[Version comparison data]
◇ ◇ ◇ ◇

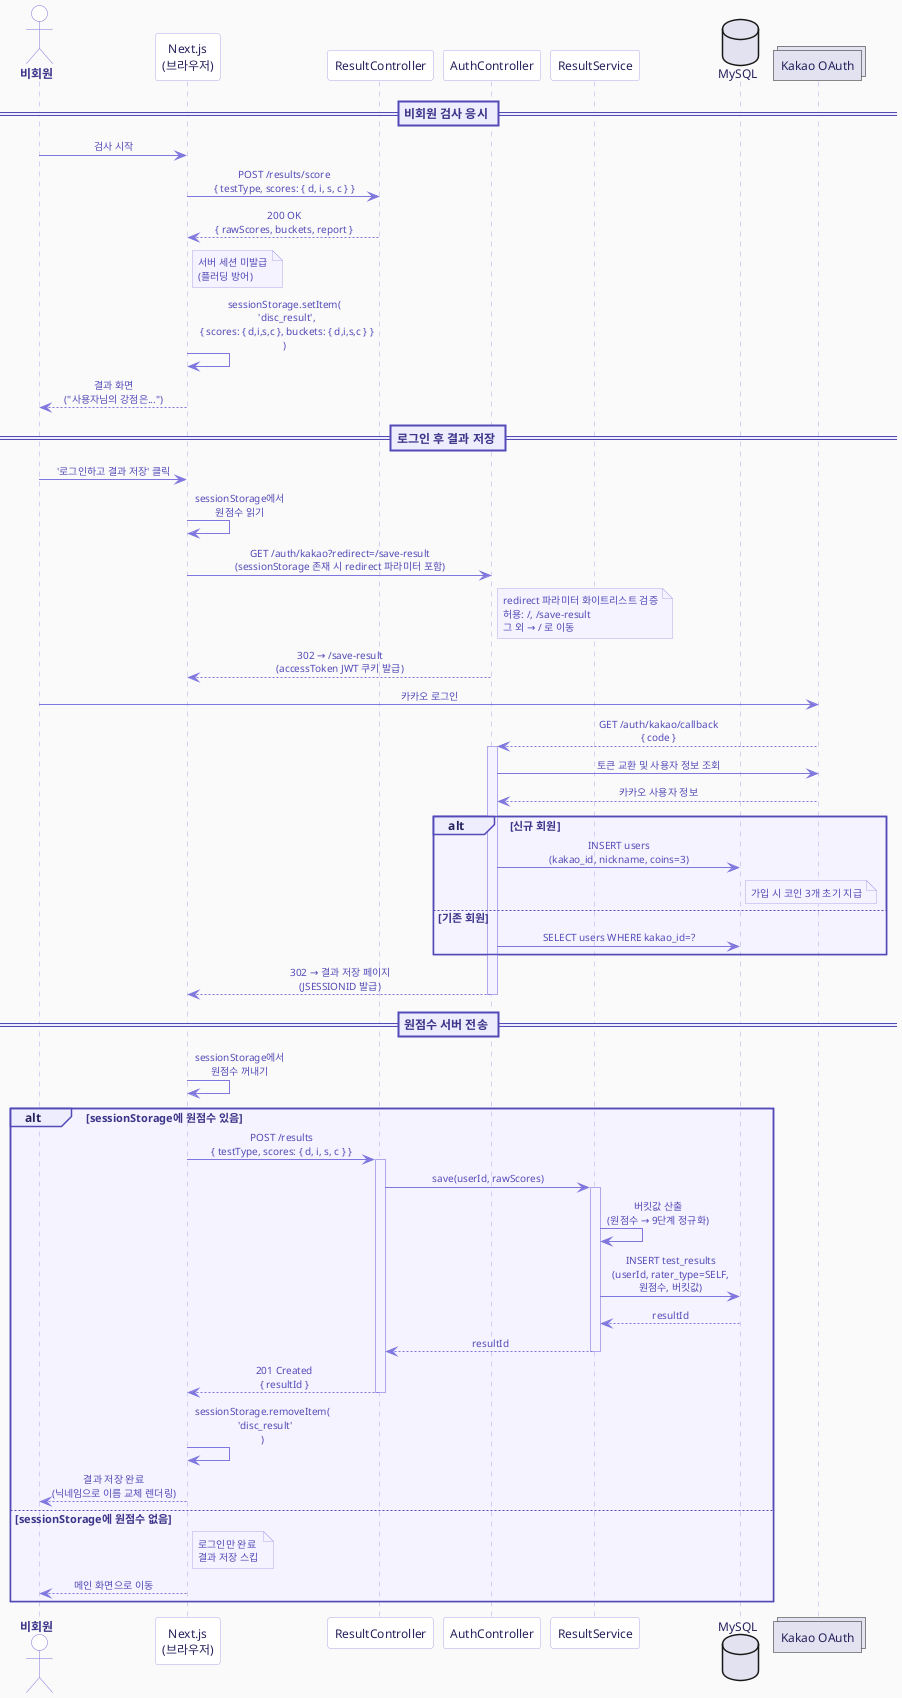
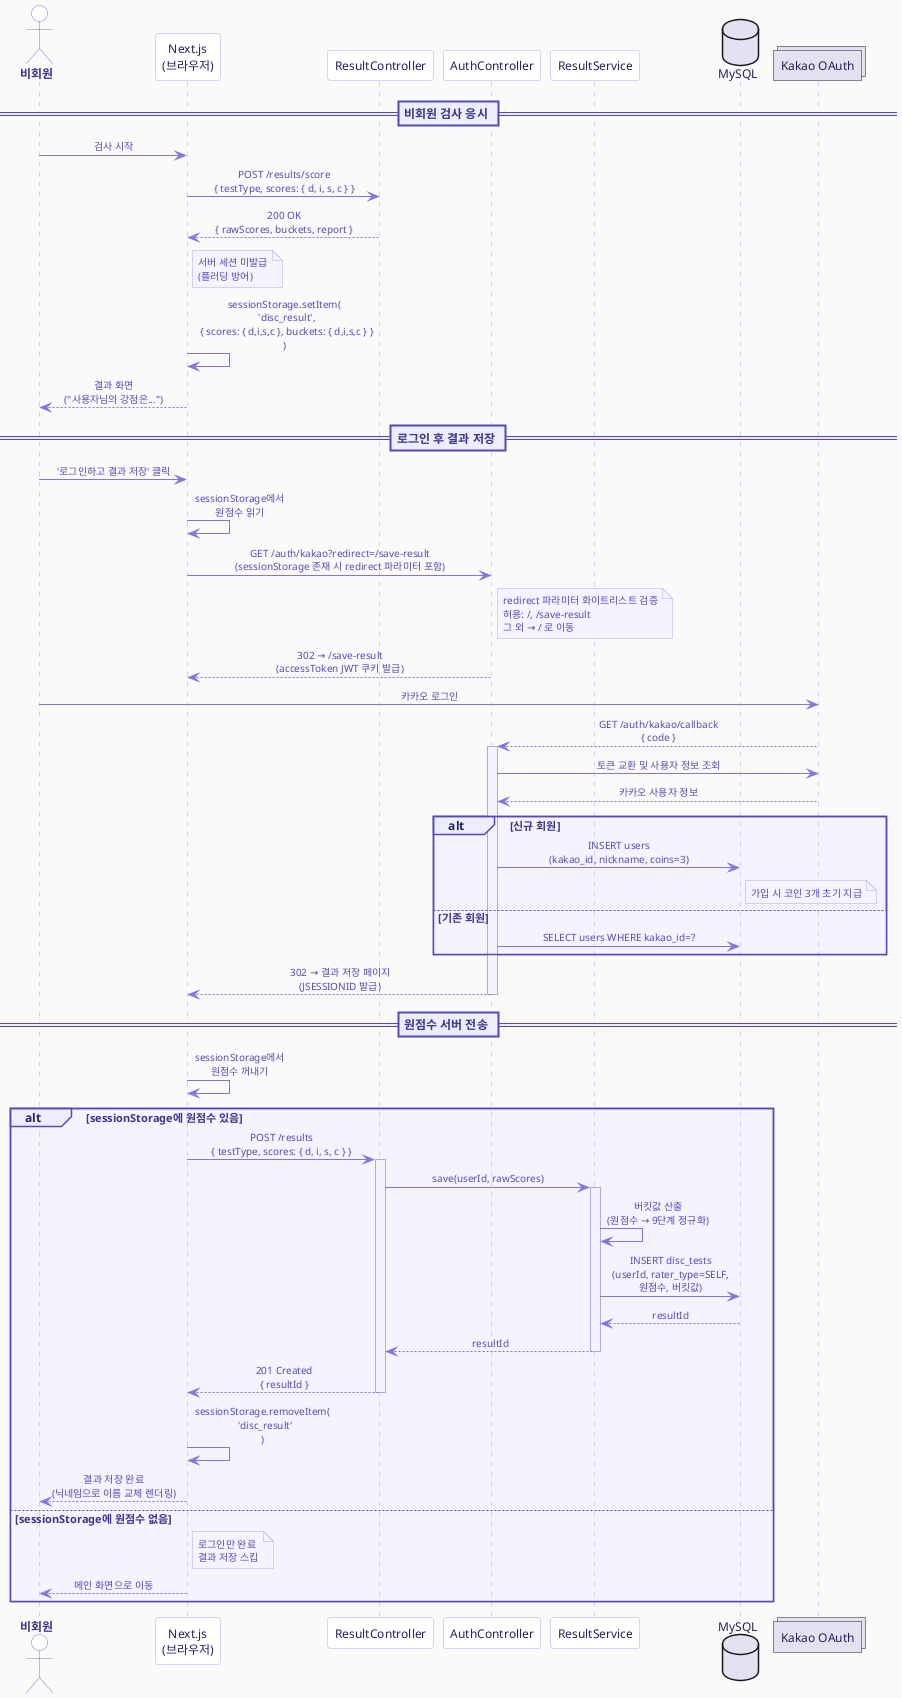
@startuml MyCPT_Sequence_GuestToMember

skinparam backgroundColor #FAFAFA
skinparam defaultFontName "Apple SD Gothic Neo, sans-serif"
skinparam defaultFontSize 12
skinparam defaultFontColor #26215C
skinparam sequenceMessageAlign center

skinparam participant {
  BackgroundColor #FFFFFF
  BorderColor #AFA9EC
  FontColor #26215C
  FontSize 12
}

skinparam actor {
  BackgroundColor #FFFFFF
  BorderColor #7F77DD
  FontColor #3C3489
  FontSize 12
  FontStyle bold
}

skinparam sequence {
  ArrowColor #7F77DD
  ArrowFontColor #534AB7
  ArrowFontSize 10
  LifeLineBorderColor #AFA9EC
  LifeLineBackgroundColor #F5F3FF
  GroupBorderColor #534AB7
  GroupBackgroundColor #EEEDFE
  GroupFontColor #3C3489
  GroupFontSize 11
  GroupBodyBackgroundColor #F5F3FF
  DividerBackgroundColor #EEEDFE
  DividerBorderColor #534AB7
  DividerFontColor #3C3489
}

skinparam note {
  BackgroundColor #F5F3FF
  BorderColor #AFA9EC
  FontColor #534AB7
  FontSize 10
}

actor "비회원" as Guest
participant "Next.js\n(브라우저)" as Client
participant "ResultController" as ResultCtrl
participant "AuthController" as AuthCtrl
participant "ResultService" as ResultSvc
database "MySQL" as DB
collections "Kakao OAuth" as Kakao

== 비회원 검사 응시 ==

Guest -> Client : 검사 시작
Client -> ResultCtrl : POST /results/score\n{ testType, scores: { d, i, s, c } }
ResultCtrl --> Client : 200 OK\n{ rawScores, buckets, report }

note right of Client
  서버 세션 미발급
  (플러딩 방어)
end note

Client -> Client : sessionStorage.setItem(\n  'disc_result',\n  { scores: { d,i,s,c }, buckets: { d,i,s,c } }\n)

Client --> Guest : 결과 화면\n("사용자님의 강점은...")

== 로그인 후 결과 저장 ==

Guest -> Client : '로그인하고 결과 저장' 클릭
Client -> Client : sessionStorage에서\n원점수 읽기

Client -> AuthCtrl : GET /auth/kakao?redirect=/save-result\n(sessionStorage 존재 시 redirect 파라미터 포함)
note right of AuthCtrl
  redirect 파라미터 화이트리스트 검증
  허용: /, /save-result
  그 외 → / 로 이동
end note
AuthCtrl --> Client : 302 → /save-result\n(accessToken JWT 쿠키 발급)

Guest -> Kakao : 카카오 로그인
Kakao --> AuthCtrl : GET /auth/kakao/callback\n{ code }

activate AuthCtrl
AuthCtrl -> Kakao : 토큰 교환 및 사용자 정보 조회
Kakao --> AuthCtrl : 카카오 사용자 정보

alt 신규 회원
  AuthCtrl -> DB : INSERT users\n(kakao_id, nickname, coins=3)
  note right of DB
    가입 시 코인 3개 초기 지급
  end note
else 기존 회원
  AuthCtrl -> DB : SELECT users WHERE kakao_id=?
end

AuthCtrl --> Client : 302 → 결과 저장 페이지\n(JSESSIONID 발급)
deactivate AuthCtrl

== 원점수 서버 전송 ==

Client -> Client : sessionStorage에서\n원점수 꺼내기

alt sessionStorage에 원점수 있음
  Client -> ResultCtrl : POST /results\n{ testType, scores: { d, i, s, c } }
  activate ResultCtrl

  ResultCtrl -> ResultSvc : save(userId, rawScores)
  activate ResultSvc
  ResultSvc -> ResultSvc : 버킷값 산출\n(원점수 → 9단계 정규화)
-   ResultSvc -> DB : INSERT test_results\n(userId, rater_type=SELF,\n원점수, 버킷값)
+   ResultSvc -> DB : INSERT disc_tests\n(userId, rater_type=SELF,\n원점수, 버킷값)
  DB --> ResultSvc : resultId
  ResultSvc --> ResultCtrl : resultId
  deactivate ResultSvc

  ResultCtrl --> Client : 201 Created\n{ resultId }
  deactivate ResultCtrl

  Client -> Client : sessionStorage.removeItem(\n  'disc_result'\n)
  Client --> Guest : 결과 저장 완료\n(닉네임으로 이름 교체 렌더링)

else sessionStorage에 원점수 없음
  note right of Client
    로그인만 완료
    결과 저장 스킵
  end note
  Client --> Guest : 메인 화면으로 이동
end

@enduml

◇ ◇ ◇ ◇

**Required action**
Return every record exactly, leaving out the pictures.

**Solution for this exercise**
@startuml MyCPT_Sequence_GuestToMember

skinparam backgroundColor #FAFAFA
skinparam defaultFontName "Apple SD Gothic Neo, sans-serif"
skinparam defaultFontSize 12
skinparam defaultFontColor #26215C
skinparam sequenceMessageAlign center

skinparam participant {
  BackgroundColor #FFFFFF
  BorderColor #AFA9EC
  FontColor #26215C
  FontSize 12
}

skinparam actor {
  BackgroundColor #FFFFFF
  BorderColor #7F77DD
  FontColor #3C3489
  FontSize 12
  FontStyle bold
}

skinparam sequence {
  ArrowColor #7F77DD
  ArrowFontColor #534AB7
  ArrowFontSize 10
  LifeLineBorderColor #AFA9EC
  LifeLineBackgroundColor #F5F3FF
  GroupBorderColor #534AB7
  GroupBackgroundColor #EEEDFE
  GroupFontColor #3C3489
  GroupFontSize 11
  GroupBodyBackgroundColor #F5F3FF
  DividerBackgroundColor #EEEDFE
  DividerBorderColor #534AB7
  DividerFontColor #3C3489
}

skinparam note {
  BackgroundColor #F5F3FF
  BorderColor #AFA9EC
  FontColor #534AB7
  FontSize 10
}

actor "비회원" as Guest
participant "Next.js\n(브라우저)" as Client
participant "ResultController" as ResultCtrl
participant "AuthController" as AuthCtrl
participant "ResultService" as ResultSvc
database "MySQL" as DB
collections "Kakao OAuth" as Kakao

== 비회원 검사 응시 ==

Guest -> Client : 검사 시작
Client -> ResultCtrl : POST /results/score\n{ testType, scores: { d, i, s, c } }
ResultCtrl --> Client : 200 OK\n{ rawScores, buckets, report }

note right of Client
  서버 세션 미발급
  (플러딩 방어)
end note

Client -> Client : sessionStorage.setItem(\n  'disc_result',\n  { scores: { d,i,s,c }, buckets: { d,i,s,c } }\n)

Client --> Guest : 결과 화면\n("사용자님의 강점은...")

== 로그인 후 결과 저장 ==

Guest -> Client : '로그인하고 결과 저장' 클릭
Client -> Client : sessionStorage에서\n원점수 읽기

Client -> AuthCtrl : GET /auth/kakao?redirect=/save-result\n(sessionStorage 존재 시 redirect 파라미터 포함)
note right of AuthCtrl
  redirect 파라미터 화이트리스트 검증
  허용: /, /save-result
  그 외 → / 로 이동
end note
AuthCtrl --> Client : 302 → /save-result\n(accessToken JWT 쿠키 발급)

Guest -> Kakao : 카카오 로그인
Kakao --> AuthCtrl : GET /auth/kakao/callback\n{ code }

activate AuthCtrl
AuthCtrl -> Kakao : 토큰 교환 및 사용자 정보 조회
Kakao --> AuthCtrl : 카카오 사용자 정보

alt 신규 회원
  AuthCtrl -> DB : INSERT users\n(kakao_id, nickname, coins=3)
  note right of DB
    가입 시 코인 3개 초기 지급
  end note
else 기존 회원
  AuthCtrl -> DB : SELECT users WHERE kakao_id=?
end

AuthCtrl --> Client : 302 → 결과 저장 페이지\n(JSESSIONID 발급)
deactivate AuthCtrl

== 원점수 서버 전송 ==

Client -> Client : sessionStorage에서\n원점수 꺼내기

alt sessionStorage에 원점수 있음
  Client -> ResultCtrl : POST /results\n{ testType, scores: { d, i, s, c } }
  activate ResultCtrl

  ResultCtrl -> ResultSvc : save(userId, rawScores)
  activate ResultSvc
  ResultSvc -> ResultSvc : 버킷값 산출\n(원점수 → 9단계 정규화)
-   ResultSvc -> DB : INSERT test_results\n(userId, rater_type=SELF,\n원점수, 버킷값)
+   ResultSvc -> DB : INSERT disc_tests\n(userId, rater_type=SELF,\n원점수, 버킷값)
  DB --> ResultSvc : resultId
  ResultSvc --> ResultCtrl : resultId
  deactivate ResultSvc

  ResultCtrl --> Client : 201 Created\n{ resultId }
  deactivate ResultCtrl

  Client -> Client : sessionStorage.removeItem(\n  'disc_result'\n)
  Client --> Guest : 결과 저장 완료\n(닉네임으로 이름 교체 렌더링)

else sessionStorage에 원점수 없음
  note right of Client
    로그인만 완료
    결과 저장 스킵
  end note
  Client --> Guest : 메인 화면으로 이동
end

@enduml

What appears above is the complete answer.